The Grand Tetons are one of the most iconic Mountain Ranges in North America, but most folks only know the view from the eastern side of the range down aside Jackson Hole and Jackson Lake. This image above is a very unique view of the range from above Youngs Point in the Targhee National Forest. From this lofty position, a different perspective shows the many undulating ridges and peaks that make up the jagged mountains that populate the range.

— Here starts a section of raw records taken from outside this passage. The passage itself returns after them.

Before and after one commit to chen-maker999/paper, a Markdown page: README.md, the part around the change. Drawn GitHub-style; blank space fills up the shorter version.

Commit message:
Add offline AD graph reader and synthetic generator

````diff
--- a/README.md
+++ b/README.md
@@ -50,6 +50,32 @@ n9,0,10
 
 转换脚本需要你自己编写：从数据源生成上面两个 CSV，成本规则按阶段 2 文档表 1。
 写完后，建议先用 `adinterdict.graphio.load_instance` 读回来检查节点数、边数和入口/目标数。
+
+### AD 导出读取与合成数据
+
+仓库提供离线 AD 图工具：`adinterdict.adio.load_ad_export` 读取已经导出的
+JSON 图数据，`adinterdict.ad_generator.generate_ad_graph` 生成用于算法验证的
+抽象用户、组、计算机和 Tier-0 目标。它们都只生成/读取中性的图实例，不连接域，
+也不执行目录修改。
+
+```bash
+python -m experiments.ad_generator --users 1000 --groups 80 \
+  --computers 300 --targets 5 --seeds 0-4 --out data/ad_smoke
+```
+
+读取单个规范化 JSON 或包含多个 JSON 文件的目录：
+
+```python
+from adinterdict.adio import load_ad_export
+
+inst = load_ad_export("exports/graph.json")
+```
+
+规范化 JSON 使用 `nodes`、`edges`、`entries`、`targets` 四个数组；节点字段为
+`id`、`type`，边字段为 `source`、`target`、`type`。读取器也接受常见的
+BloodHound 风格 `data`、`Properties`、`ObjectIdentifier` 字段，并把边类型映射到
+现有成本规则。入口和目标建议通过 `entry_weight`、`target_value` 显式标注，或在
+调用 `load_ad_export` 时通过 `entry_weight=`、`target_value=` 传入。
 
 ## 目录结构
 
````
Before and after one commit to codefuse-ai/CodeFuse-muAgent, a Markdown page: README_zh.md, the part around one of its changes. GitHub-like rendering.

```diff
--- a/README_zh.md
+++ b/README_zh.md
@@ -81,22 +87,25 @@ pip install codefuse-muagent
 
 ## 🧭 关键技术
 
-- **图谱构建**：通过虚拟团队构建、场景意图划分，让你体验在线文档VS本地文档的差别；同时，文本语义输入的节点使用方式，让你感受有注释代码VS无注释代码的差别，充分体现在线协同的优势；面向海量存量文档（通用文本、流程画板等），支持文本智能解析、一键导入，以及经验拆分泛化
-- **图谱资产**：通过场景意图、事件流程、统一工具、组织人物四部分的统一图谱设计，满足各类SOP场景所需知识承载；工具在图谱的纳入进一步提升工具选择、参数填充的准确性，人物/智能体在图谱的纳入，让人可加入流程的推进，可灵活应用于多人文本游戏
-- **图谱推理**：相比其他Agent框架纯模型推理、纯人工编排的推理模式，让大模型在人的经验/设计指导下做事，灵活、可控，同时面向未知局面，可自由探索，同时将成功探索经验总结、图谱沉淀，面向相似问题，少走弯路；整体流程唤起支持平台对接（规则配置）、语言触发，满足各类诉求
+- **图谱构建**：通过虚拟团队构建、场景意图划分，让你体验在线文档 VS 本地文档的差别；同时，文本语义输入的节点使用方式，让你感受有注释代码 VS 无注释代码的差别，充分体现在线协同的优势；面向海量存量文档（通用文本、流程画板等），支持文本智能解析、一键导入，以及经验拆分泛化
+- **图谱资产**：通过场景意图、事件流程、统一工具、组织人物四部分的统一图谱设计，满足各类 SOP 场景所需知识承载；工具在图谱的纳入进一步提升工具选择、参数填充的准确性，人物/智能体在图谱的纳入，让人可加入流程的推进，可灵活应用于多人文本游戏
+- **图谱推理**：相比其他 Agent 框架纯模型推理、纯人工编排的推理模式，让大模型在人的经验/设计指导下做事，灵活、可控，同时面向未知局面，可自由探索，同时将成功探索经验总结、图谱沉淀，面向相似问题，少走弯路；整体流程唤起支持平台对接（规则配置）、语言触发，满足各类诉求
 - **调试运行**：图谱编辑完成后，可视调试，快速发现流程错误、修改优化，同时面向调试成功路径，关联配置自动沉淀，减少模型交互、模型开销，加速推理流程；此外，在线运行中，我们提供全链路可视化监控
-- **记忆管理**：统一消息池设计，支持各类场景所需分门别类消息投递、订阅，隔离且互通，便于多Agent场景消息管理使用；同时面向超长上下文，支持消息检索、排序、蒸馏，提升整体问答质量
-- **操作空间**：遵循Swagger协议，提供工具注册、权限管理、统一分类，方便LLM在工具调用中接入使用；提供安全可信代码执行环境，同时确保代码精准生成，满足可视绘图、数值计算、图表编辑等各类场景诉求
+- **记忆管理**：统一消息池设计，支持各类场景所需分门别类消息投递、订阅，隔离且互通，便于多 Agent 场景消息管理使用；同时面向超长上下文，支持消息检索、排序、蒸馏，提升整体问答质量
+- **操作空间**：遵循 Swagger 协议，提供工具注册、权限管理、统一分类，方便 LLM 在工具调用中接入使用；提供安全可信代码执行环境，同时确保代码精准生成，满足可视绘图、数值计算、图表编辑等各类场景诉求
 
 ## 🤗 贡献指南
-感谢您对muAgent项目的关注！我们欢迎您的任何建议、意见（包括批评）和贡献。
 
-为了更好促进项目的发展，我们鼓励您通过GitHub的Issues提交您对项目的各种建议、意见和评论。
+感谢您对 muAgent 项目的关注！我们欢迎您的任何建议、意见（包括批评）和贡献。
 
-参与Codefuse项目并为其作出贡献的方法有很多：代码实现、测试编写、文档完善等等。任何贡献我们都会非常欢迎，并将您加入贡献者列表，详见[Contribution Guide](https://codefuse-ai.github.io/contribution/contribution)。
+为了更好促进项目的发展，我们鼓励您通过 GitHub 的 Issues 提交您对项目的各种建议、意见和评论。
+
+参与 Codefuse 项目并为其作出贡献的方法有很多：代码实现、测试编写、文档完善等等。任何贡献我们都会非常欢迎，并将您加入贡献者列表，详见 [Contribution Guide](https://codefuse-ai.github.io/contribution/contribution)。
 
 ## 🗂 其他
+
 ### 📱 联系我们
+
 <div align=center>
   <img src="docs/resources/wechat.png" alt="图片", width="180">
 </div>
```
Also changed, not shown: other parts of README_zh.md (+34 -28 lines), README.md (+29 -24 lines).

Humans have occupied the area around these mountains for at least 11,000 years. They were drawn to the area by the incredible beauty of the mountains and a large abundance of plants and wildlife that were harvested for multiple First Nations tribes over millennia. The archeological findings show that nomadic Paleo-Indians began frequenting Jackson Hole Valley after the last Ice Age glaciers began retreating at the end of the Pleistocene era. These findings are based on the many fire pits, stone tools and tipi rings found in numerous sites. These were seasonal hunting and gathering grounds where descendants of those First Nations peoples still harvest bulbs and berries, fish the mountainous lakes and streams, and hunt many types of wildlife.